Action item :: Which lines in the records below contain the word "Probabilistic"? Report each of them.

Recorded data
== == ==
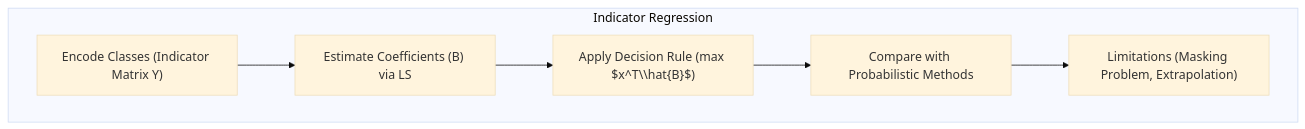
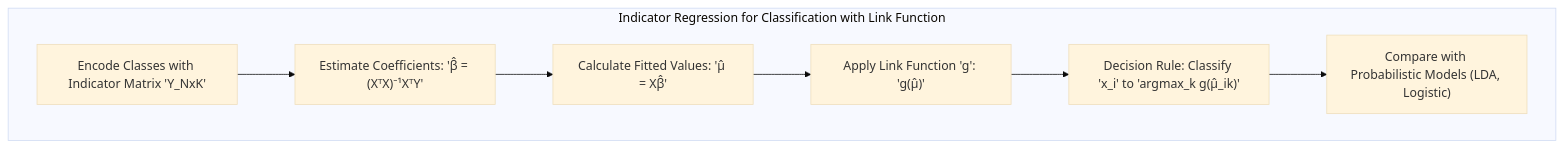
One commit to diegomrodrigues/statistical_learning_notes changed the third of 6 diagrams in 03. Additive Models/01. Generalized Additive Models/03. Generalized Linear Models.md. Above: the diagram before and after it, drawn with Mermaid (base theme). The commit also changed other lines of this file and 228 other files, not shown here.

````diff
--- a/03. Additive Models/01. Generalized Additive Models/03. Generalized Linear Models.md
+++ b/03. Additive Models/01. Generalized Additive Models/03. Generalized Linear Models.md
@@ -183,9 +147,10 @@
 ```mermaid
 flowchart TD
-  subgraph "Indicator Regression"
-    A["Encode Classes (Indicator Matrix Y)"] --> B["Estimate Coefficients (B) via LS"]
-    B --> C["Apply Decision Rule (max $x^T\\hat{B}$)"]
-    C --> D["Compare with Probabilistic Methods"]
-    D --> E["Limitations (Masking Problem, Extrapolation)"]
-  end
+  subgraph "Indicator Regression for Classification with Link Function"
+    A["Encode Classes with Indicator Matrix 'Y_NxK'"] --> B["Estimate Coefficients: 'β̂ = (XᵀX)⁻¹XᵀY'"]
+    B --> C["Calculate Fitted Values: 'μ̂ = Xβ̂'"]
+    C --> D["Apply Link Function 'g': 'g(μ̂)'"]
+    D --> E["Decision Rule: Classify 'x_i' to 'argmax_k g(μ̂_ik)'"]
+    E --> F["Compare with Probabilistic Models (LDA, Logistic)"]
+    end
 ```
````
== == ==
Response area ::
-    C --> D["Compare with Probabilistic Methods"]
+    E --> F["Compare with Probabilistic Models (LDA, Logistic)"]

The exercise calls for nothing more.